Anthropomorphizing any group of individuals, and supposing that the results of majority rule express the will of this collective creature, creates the false and dangerous impression that if any individual objects to a majority-rule outcome, this individual is attempting to elevate his paltry self over a will not only as real as his own but also greater because it is that of many individuals. But, again, “the People” is not a being with a mind or a will. It follows that no method of collective decision-making, not even the most ideal form of democracy, reveals the People’s will. That which is unreal cannot be revealed.
Big Myths Be Gone!
If society would be rid of these three Big Myths, legitimate disagreement would still reign over the size and scope of government. Compromise for collective decisions would still be necessary, and democratic decision-making would remain the best means of achieving this compromise. But the risk of tyranny would be much reduced from what it is now because no one would anthropomorphize collections of people or deify the state.
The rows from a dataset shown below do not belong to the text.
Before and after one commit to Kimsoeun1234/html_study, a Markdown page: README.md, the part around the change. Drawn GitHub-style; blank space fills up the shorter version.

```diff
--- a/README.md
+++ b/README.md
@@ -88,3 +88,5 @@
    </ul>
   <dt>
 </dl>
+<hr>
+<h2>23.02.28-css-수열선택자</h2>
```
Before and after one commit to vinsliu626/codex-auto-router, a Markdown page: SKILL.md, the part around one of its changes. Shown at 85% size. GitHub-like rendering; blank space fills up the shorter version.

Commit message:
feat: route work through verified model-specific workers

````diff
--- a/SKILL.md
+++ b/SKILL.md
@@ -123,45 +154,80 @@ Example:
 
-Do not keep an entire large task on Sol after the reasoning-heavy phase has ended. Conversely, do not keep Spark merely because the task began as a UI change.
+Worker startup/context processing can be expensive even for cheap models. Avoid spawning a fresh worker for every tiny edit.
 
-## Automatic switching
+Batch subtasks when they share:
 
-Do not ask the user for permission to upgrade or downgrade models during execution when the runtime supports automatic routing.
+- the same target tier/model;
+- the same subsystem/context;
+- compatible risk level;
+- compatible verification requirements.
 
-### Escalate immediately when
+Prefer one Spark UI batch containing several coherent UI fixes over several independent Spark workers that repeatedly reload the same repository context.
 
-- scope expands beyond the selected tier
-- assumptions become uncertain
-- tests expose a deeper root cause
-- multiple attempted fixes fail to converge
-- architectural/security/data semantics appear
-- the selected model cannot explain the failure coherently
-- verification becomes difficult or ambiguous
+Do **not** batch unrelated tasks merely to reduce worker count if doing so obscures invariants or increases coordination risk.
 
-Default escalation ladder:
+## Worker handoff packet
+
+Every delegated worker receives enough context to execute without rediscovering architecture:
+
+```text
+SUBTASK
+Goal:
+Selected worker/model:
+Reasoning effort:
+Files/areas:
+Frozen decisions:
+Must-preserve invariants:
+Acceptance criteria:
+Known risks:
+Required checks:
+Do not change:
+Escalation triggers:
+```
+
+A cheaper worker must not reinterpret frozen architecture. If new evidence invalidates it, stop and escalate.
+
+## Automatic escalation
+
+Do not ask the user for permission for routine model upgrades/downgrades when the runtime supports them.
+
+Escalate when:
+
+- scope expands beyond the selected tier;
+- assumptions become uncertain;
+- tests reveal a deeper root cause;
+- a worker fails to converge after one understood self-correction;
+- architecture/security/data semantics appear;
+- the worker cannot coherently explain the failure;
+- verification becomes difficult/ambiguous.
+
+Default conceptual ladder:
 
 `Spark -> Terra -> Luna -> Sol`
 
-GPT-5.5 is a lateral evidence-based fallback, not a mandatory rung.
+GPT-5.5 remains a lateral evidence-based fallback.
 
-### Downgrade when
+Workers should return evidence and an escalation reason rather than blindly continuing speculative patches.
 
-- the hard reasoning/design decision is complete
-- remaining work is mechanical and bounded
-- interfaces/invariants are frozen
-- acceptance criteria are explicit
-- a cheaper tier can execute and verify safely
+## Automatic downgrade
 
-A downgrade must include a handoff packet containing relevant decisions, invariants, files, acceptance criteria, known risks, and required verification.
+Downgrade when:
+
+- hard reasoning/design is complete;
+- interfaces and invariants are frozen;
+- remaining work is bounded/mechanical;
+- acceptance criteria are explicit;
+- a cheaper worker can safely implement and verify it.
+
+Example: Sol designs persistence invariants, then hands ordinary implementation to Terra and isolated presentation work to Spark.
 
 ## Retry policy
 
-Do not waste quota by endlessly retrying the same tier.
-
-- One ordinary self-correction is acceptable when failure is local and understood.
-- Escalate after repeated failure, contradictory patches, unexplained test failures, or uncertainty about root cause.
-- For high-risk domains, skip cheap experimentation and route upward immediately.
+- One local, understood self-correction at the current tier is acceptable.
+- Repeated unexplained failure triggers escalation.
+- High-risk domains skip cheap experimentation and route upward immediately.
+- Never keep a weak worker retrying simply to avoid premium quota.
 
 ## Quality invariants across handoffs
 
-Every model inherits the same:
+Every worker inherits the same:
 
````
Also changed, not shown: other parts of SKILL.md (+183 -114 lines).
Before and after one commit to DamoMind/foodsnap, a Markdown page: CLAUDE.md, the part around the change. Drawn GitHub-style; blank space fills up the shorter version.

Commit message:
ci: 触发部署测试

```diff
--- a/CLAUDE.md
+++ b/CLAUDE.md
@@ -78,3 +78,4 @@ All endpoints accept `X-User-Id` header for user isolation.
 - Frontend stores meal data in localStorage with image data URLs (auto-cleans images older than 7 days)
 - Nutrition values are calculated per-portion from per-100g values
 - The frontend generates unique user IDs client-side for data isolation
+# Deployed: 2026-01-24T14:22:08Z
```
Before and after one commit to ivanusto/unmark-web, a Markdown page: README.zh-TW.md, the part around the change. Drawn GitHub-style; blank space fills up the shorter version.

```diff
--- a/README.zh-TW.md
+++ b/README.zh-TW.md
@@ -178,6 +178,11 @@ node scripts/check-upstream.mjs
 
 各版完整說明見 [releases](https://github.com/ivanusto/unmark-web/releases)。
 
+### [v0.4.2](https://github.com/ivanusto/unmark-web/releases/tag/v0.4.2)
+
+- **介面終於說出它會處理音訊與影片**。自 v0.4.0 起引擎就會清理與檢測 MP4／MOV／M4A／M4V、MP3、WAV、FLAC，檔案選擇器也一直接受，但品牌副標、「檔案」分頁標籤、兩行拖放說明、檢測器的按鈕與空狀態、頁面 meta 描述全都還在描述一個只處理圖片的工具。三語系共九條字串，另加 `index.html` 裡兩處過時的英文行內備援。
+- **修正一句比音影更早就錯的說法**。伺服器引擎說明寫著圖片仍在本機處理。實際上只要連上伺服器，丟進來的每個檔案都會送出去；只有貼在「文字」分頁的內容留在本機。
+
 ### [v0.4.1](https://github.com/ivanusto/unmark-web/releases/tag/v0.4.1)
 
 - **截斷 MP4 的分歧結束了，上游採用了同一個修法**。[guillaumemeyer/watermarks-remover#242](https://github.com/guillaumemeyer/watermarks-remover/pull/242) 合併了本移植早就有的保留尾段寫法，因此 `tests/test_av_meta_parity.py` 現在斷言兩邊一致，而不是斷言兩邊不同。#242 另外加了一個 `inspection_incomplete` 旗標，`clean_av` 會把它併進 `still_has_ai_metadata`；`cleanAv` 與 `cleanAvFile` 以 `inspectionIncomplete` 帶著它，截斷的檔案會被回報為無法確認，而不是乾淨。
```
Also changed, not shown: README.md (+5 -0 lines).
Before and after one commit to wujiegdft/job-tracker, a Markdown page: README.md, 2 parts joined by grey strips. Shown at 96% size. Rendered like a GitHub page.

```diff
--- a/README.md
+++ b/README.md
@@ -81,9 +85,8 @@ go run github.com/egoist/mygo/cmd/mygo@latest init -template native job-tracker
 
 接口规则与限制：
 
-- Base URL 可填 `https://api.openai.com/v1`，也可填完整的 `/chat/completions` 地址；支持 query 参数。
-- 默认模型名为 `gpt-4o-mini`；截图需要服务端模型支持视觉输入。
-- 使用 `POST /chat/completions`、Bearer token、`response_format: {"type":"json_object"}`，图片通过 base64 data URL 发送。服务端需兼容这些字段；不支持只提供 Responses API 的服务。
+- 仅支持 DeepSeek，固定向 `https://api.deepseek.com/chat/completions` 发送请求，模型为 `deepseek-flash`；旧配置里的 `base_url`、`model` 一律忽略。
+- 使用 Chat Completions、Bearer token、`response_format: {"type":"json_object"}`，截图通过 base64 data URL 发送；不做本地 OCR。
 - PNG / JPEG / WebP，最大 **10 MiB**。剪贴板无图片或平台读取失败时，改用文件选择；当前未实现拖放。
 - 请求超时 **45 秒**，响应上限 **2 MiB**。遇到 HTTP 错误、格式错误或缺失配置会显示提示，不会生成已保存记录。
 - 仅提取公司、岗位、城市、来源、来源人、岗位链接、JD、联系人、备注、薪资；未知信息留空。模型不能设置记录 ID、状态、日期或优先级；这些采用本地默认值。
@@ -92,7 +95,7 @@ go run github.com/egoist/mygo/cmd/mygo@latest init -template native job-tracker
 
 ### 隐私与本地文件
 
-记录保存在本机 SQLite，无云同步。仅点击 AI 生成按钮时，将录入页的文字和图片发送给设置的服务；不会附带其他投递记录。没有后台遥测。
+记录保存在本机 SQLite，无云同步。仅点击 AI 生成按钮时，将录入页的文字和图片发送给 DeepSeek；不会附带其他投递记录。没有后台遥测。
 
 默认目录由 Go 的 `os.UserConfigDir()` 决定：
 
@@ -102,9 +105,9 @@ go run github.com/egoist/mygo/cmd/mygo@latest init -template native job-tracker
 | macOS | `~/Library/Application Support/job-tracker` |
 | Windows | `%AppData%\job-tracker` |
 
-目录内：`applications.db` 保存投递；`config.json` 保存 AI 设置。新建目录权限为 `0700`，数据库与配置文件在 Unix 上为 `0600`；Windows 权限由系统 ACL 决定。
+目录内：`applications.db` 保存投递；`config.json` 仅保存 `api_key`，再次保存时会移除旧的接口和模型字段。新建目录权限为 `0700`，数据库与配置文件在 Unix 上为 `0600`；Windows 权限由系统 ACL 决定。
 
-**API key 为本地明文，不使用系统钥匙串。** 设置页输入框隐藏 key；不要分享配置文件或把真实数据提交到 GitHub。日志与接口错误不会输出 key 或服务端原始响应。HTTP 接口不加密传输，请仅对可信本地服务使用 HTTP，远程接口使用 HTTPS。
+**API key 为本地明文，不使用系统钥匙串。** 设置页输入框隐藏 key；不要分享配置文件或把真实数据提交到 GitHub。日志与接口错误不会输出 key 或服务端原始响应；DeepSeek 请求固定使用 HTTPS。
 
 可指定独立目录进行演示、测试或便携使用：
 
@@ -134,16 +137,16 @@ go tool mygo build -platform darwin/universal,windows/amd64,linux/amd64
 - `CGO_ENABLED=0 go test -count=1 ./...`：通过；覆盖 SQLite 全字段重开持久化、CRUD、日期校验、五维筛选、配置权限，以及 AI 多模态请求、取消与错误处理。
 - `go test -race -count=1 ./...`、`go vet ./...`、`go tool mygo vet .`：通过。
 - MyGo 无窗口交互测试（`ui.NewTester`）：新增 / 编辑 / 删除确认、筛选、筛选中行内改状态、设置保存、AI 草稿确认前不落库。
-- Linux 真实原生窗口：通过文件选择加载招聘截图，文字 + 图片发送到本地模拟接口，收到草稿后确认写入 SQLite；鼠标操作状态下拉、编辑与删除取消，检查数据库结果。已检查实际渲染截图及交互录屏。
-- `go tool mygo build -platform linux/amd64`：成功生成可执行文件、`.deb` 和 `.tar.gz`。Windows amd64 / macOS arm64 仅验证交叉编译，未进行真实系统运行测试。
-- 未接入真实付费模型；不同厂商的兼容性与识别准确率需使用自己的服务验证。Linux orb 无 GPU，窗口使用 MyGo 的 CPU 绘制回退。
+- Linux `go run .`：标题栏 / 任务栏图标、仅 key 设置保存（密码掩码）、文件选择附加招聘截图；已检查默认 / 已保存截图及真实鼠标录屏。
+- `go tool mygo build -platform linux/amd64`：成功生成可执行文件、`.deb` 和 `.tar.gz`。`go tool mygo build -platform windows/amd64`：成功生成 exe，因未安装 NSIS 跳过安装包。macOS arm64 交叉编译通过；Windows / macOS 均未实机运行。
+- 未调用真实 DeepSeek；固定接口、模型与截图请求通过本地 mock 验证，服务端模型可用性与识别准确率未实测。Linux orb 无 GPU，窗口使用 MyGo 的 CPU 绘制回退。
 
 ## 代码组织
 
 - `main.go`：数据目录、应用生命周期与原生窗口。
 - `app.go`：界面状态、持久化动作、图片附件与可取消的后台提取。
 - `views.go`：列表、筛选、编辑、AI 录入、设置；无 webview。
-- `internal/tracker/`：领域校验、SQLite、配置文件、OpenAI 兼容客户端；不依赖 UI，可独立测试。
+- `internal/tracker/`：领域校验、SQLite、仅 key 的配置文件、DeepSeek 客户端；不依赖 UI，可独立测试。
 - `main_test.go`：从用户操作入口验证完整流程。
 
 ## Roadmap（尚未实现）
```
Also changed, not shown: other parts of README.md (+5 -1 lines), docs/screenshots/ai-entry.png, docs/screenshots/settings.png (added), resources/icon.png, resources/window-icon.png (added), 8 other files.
Donald J. Boudreaux is a senior fellow with American Institute for Economic Research and with the F.A. Hayek Program for Advanced Study in Philosophy, Politics, and Economics at the Mercatus Center at George Mason University; a Mercatus Center Board Member; and a professor of economics and former economics-department chair at George Mason University. He is the author of the books The Essential Hayek, Globalization, Hypocrites and Half-Wits, and his articles appear in such publications as the Wall Street Journal, New York Times, US News & World Report as well as numerous scholarly journals. He writes a blog called Cafe Hayek and a regular column on economics for the Pittsburgh Tribune-Review. Boudreaux earned a PhD in economics from Auburn University and a law degree from the University of Virginia.